  2. A second cause of persecution resulted from the liberal city charter granted by the Illinois legislature. It guaranteed a good deal of independence for the new city and its rapidly growing military body, the Nauvoo Legion. The Legion excited fear that the Mormons, if they wished, could control by force the remainder of the state. There even arose the fear that Mormonism might engulf broad areas of the nation. This fear was further aggravated by Joseph’s organizing the Council of Fifty in March of 1844. This council was composed of a select group of the Prophet’s most trusted friends, including the Twelve. This semi-secret organization included high church officials, civic leaders, and prominent businessmen who met together to regulate the temporal affairs of the kingdom. This group was decried as an example of the Church’s temporal ambitions which were repugnant to many outside the Church. This was particularly so since it was generally known that Mormon doctrine included the concept that eventually the temporal or political kingdom of God would govern the earth from the center stake of Zion. Some feared that Joseph aspired to take over the earth beginning in 1844!

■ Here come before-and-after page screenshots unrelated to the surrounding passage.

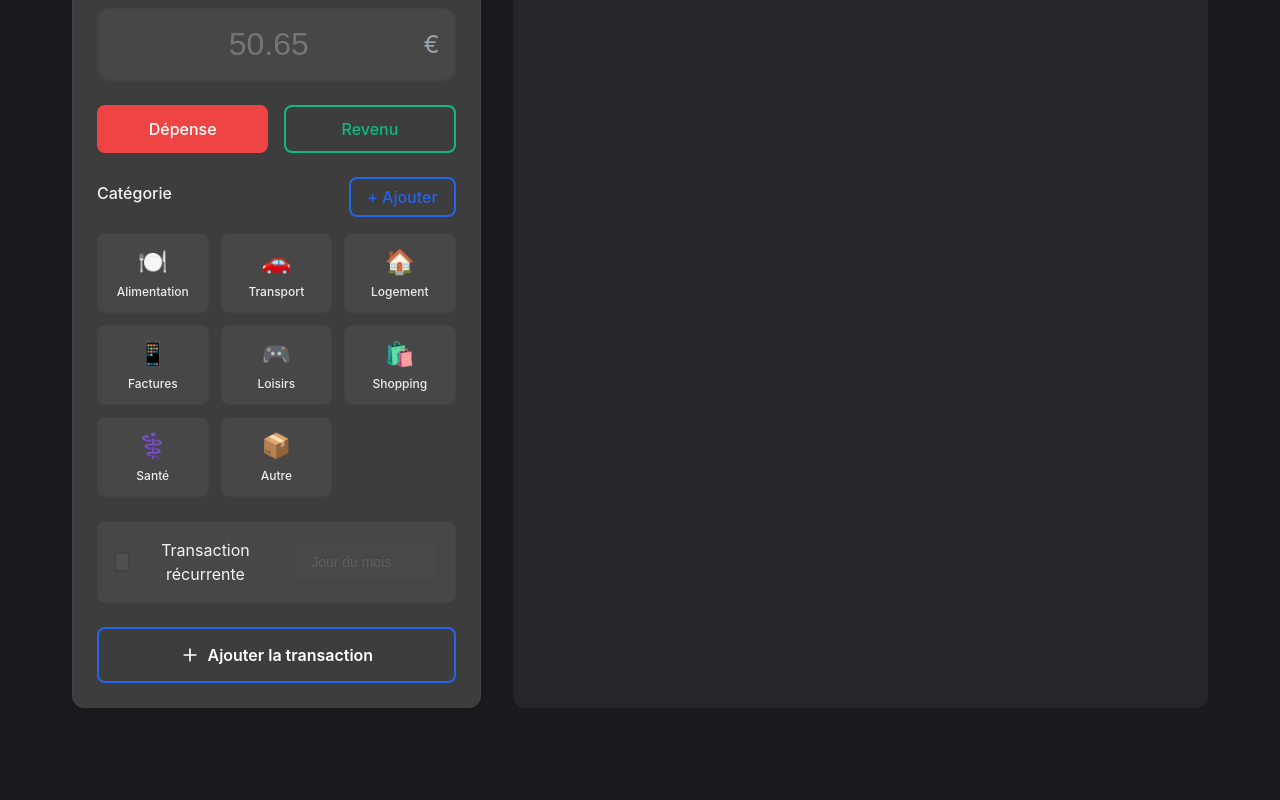
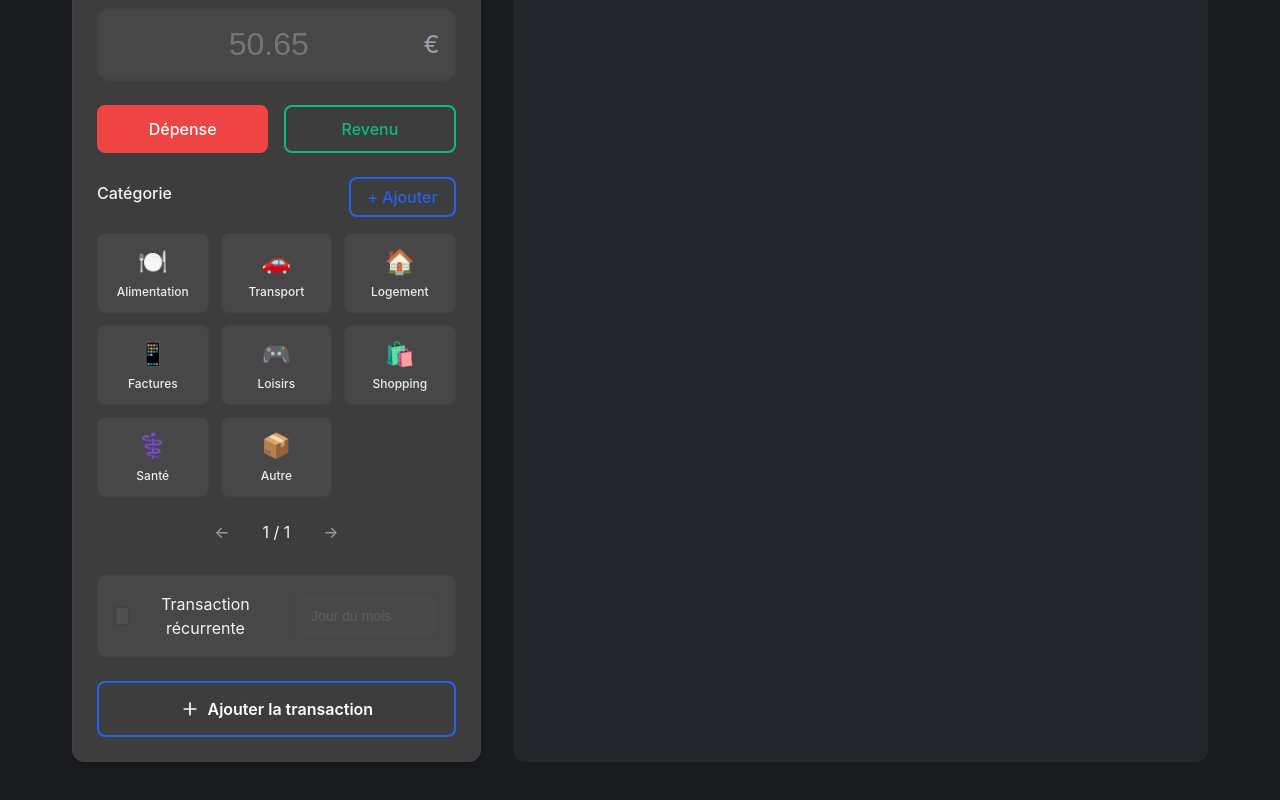
Before and after one commit to AlexandreGaultier/budget-manager, a React (Vite) app: page / in a window 1280 px wide. Shown: the part 617-1417 px from the top of the page. Before the commit the page ends 1389 px from the top, so only its background shows below. Built offline with nearby package versions, Linux system fonts and the light colour scheme.

Commit message:
fix input max length + by default display pagination + better css for delete button

```diff
--- a/src/components/TransactionForm/TransactionForm.module.css
+++ b/src/components/TransactionForm/TransactionForm.module.css
@@ -139,7 +139,7 @@
   width: 24px;
   height: 24px;
   border-radius: 50%;
-  background-color: var(--error-color);
+  background-color: transparent;
   color: white;
   border: none;
   display: flex;
@@ -148,7 +148,7 @@
   cursor: pointer;
   font-size: 14px;
   opacity: 0;
-  transition: opacity 0.2s ease;
+  transition: all 0.2s ease;
   z-index: 1;
   padding: 0;
 }
@@ -158,7 +158,7 @@
 }
 
 .deleteCategoryButton:hover {
-  background-color: var(--error-hover);
+  background-color: var(--error-color);
   transform: scale(1.1);
 }
 
--- a/src/components/TransactionForm/TransactionForm.tsx
+++ b/src/components/TransactionForm/TransactionForm.tsx
@@ -35,6 +35,9 @@ export const TransactionForm = () => {
     e.stopPropagation();
     if (window.confirm('Êtes-vous sûr de vouloir supprimer cette catégorie ?')) {
       deleteCategory(id);
+      if (displayedCategories.length === 1 && currentPage > 0) {
+        setCurrentPage(prev => prev - 1);
+      }
       if (formData.category === id) {
         setFormData(prev => ({ ...prev, category: '' }));
       }
@@ -163,7 +166,7 @@ export const TransactionForm = () => {
             ))}
           </div>
 
-          {totalPages > 1 && (
+          {currentCategories.length > 0 && (
             <div className={styles.pagination}>
               <button
                 type="button"
@@ -173,11 +176,13 @@ export const TransactionForm = () => {
               >
                 ←
               </button>
-              <span>{currentPage + 1} / {totalPages}</span>
+              <span>
+                {currentPage + 1} / {Math.max(1, totalPages)}
+              </span>
               <button
                 type="button"
                 onClick={() => setCurrentPage(prev => prev + 1)}
-                disabled={currentPage === totalPages - 1}
+                disabled={currentPage === Math.max(0, totalPages - 1)}
                 className={styles.paginationButton}
               >
                 →
```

  3. Another contributing factor in the growing feeling against the Church was the fact that a Masonic Lodge was established in Nauvoo, and Joseph and several of the brethren became active in Masonry. This resulted in a rather wide spread prejudice, that existed against the Masons, being transferred to the Mormons. Ironically, the Mormon Masons, because of their rapid growth and the success of their lodge, produced jealousy even among their fellow Masons, and some Masons were further angered by Joseph’s purported use of parts of the Masonic ceremony in the temple ordinances.

  4. An additional element contributing to the saints’ problems in Illinois was the rumor of plural marriage that began to circulate in Nauvoo. By 1843, a controlled form of plural marriage was practiced among a tightly closed circle of high church officials. The revelation on celestial and plural marriage, which was originally received in 1831, was finally recorded in July of 1843 [D&C 132 -Celestial Marriage] and circulated to only a very few of the brethren. The rumors of the practice became a scandal to non-Mormons in the state and was horrifying even to some of the saints in Nauvoo.

- Michael J. Preece